━━━ Dataset entries
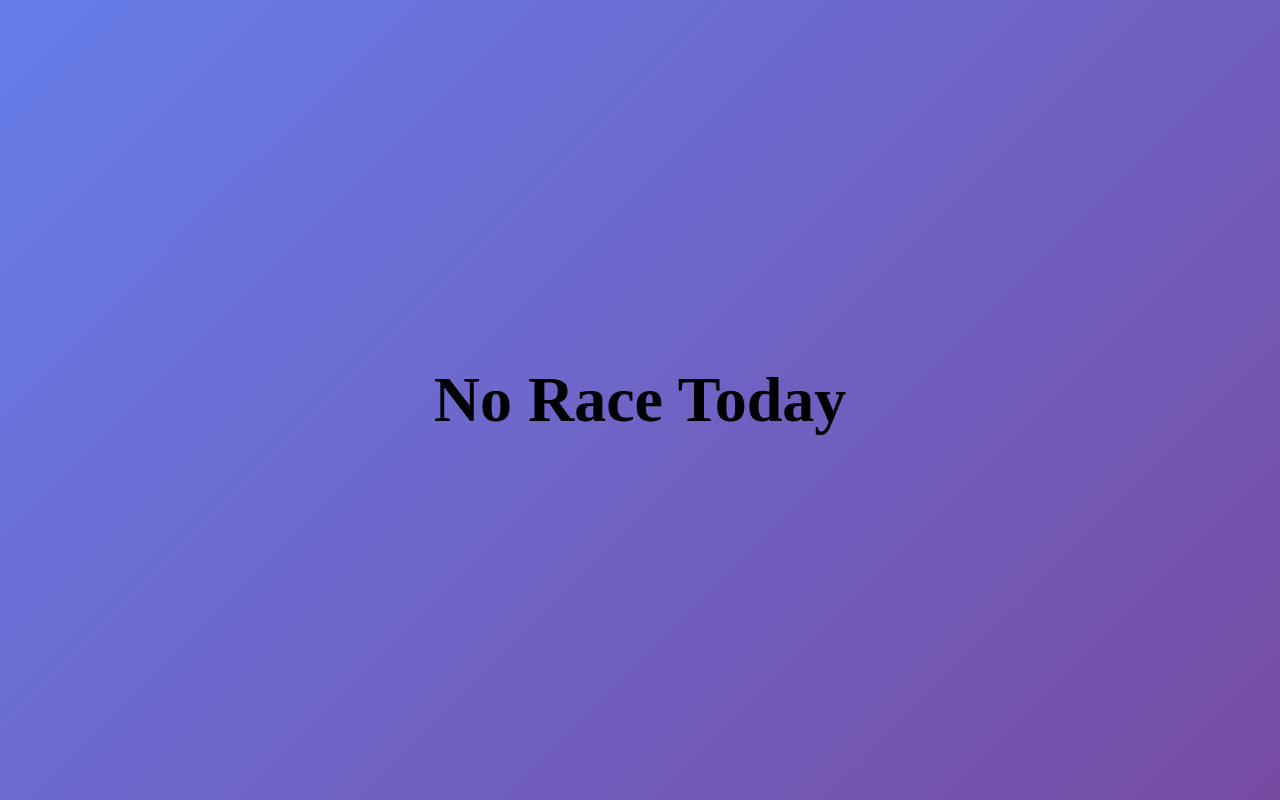
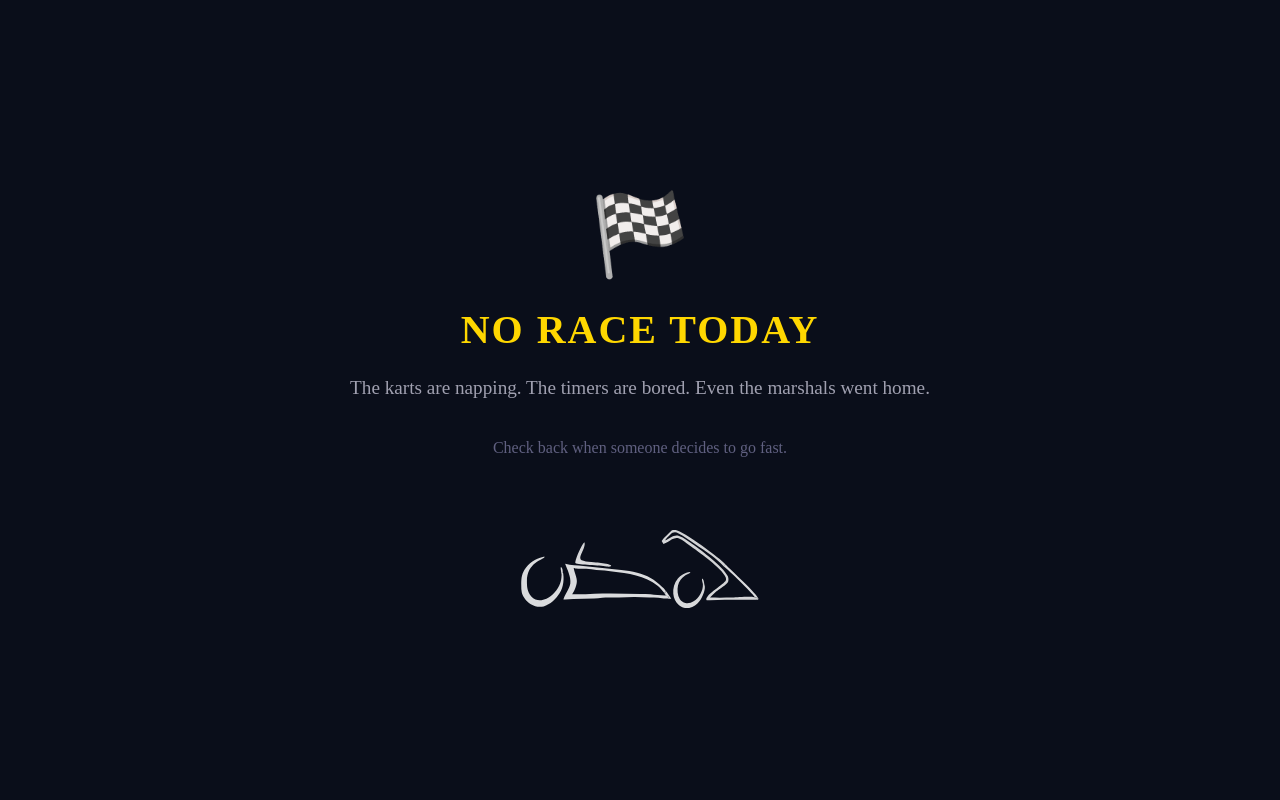
Before and after one commit to frawau/endurance-go-kart, a Django app: page /pitlane/1/ in a window 1280 px wide. Run offline with Django 4.2, Linux system fonts and the light colour scheme; data that the repository does not hold is empty; some libraries are stand-ins or nearby versions.

Commit message:
fix: Apply no-race-today partial to pitlane/N/ pages; white logo; landing page font
- changelane_info.html: replace purple-gradient block with no_race_today.html partial
- changelane_info view: add organiser_logo to context
- no_race_today.html: add filter:brightness(0) invert(1) so logo renders white on dark bg
- index.html: increase heading to 2.5rem, change tagline to #333 (readable on white/grey)

Co-Authored-By: Claude Sonnet 4.6 <noreply@anthropic.com>

```diff
--- a/race/views.py
+++ b/race/views.py
@@ -222,7 +222,12 @@ def changelane_info(request, lane_number):
     return render(
         request,
         "layout/changelane_info.html",
-        {"change_lane": change_lane, "round": cround, "lane_number": lane_number},
+        {
+            "change_lane": change_lane,
+            "round": cround,
+            "lane_number": lane_number,
+            "organiser_logo": get_organiser_logo(cround),
+        },
     )
 
 
--- a/templates/layout/changelane_info.html
+++ b/templates/layout/changelane_info.html
@@ -2,15 +2,7 @@
 
 {% block content %}
 {% if not round %}
-    <!-- Show "No Race Today" message when there's no current round -->
-    <div style="height: 100vh; width: 100vw; display: flex; align-items: center; justify-content: center; flex-direction: column; background: linear-gradient(135deg, #667eea 0%, #764ba2 100%);">
-        <div class="text-center text-white">
-            <div class="mb-5">
-                <i class="fas fa-calendar-times" style="font-size: 8rem;"></i>
-            </div>
-            <h1 class="mb-4" style="font-size: 4rem; font-weight: bold;">No Race Today</h1>
-        </div>
-    </div>
+    {% include 'layout/no_race_today.html' %}
 {% elif not change_lane %}
     <!-- Show loading message when pit lane doesn't exist yet -->
     <div id="loading-container" style="height: 100vh; width: 100vw; display: flex; align-items: center; justify-content: center; flex-direction: column; background: linear-gradient(135deg, #667eea 0%, #764ba2 100%);">
--- a/templates/layout/no_race_today.html
+++ b/templates/layout/no_race_today.html
@@ -14,10 +14,10 @@
     <div style="margin-top:3rem;">
         {% if organiser_logo %}
         <img src="{{ organiser_logo.image.url }}" alt="{{ organiser_logo.name }}"
-             style="max-height:80px;width:auto;opacity:0.85;">
+             style="max-height:80px;width:auto;opacity:0.85;filter:brightness(0) invert(1);">
         {% else %}
         <img src="{% static 'logos/gokartrace-logo.svg' %}" alt="GoKartRace"
-             style="max-height:80px;width:auto;opacity:0.85;">
+             style="max-height:80px;width:auto;opacity:0.85;filter:brightness(0) invert(1);">
         {% endif %}
     </div>
 </div>
--- a/templates/pages/index.html
+++ b/templates/pages/index.html
@@ -8,8 +8,8 @@
         <div style="display:flex;flex-direction:column;align-items:center;justify-content:center;
                     padding:4rem 1rem;text-align:center;gap:1rem;">
             <div style="font-size:4rem;">🏁</div>
-            <div style="font-size:1.8rem;font-weight:bold;color:#b8860b;letter-spacing:1px;">Thank you for visiting</div>
-            <div style="font-size:1rem;color:#606060;margin-top:0.5rem;">There is no championship race today. Come back another day.</div>
+            <div style="font-size:2.5rem;font-weight:bold;color:#b8860b;letter-spacing:1px;">Thank you for visiting</div>
+            <div style="font-size:1.2rem;color:#333;margin-top:0.5rem;">There is no championship race today. Come back another day.</div>
             <div style="margin-top:2rem;">
                 {% if organiser_logo %}
                 <img src="{{ organiser_logo.image.url }}" alt="{{ organiser_logo.name }}"
```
━━━━━━
• [Task instructions] Every line in the listing above that mentions "html" should be returned.

• [Exercise solution]
- changelane_info.html: replace purple-gradient block with no_race_today.html partial
- no_race_today.html: add filter:brightness(0) invert(1) so logo renders white on dark bg
- index.html: increase heading to 2.5rem, change tagline to #333 (readable on white/grey)
         "layout/changelane_info.html",
--- a/templates/layout/changelane_info.html
+++ b/templates/layout/changelane_info.html
+    {% include 'layout/no_race_today.html' %}
--- a/templates/layout/no_race_today.html
+++ b/templates/layout/no_race_today.html
--- a/templates/pages/index.html
+++ b/templates/pages/index.html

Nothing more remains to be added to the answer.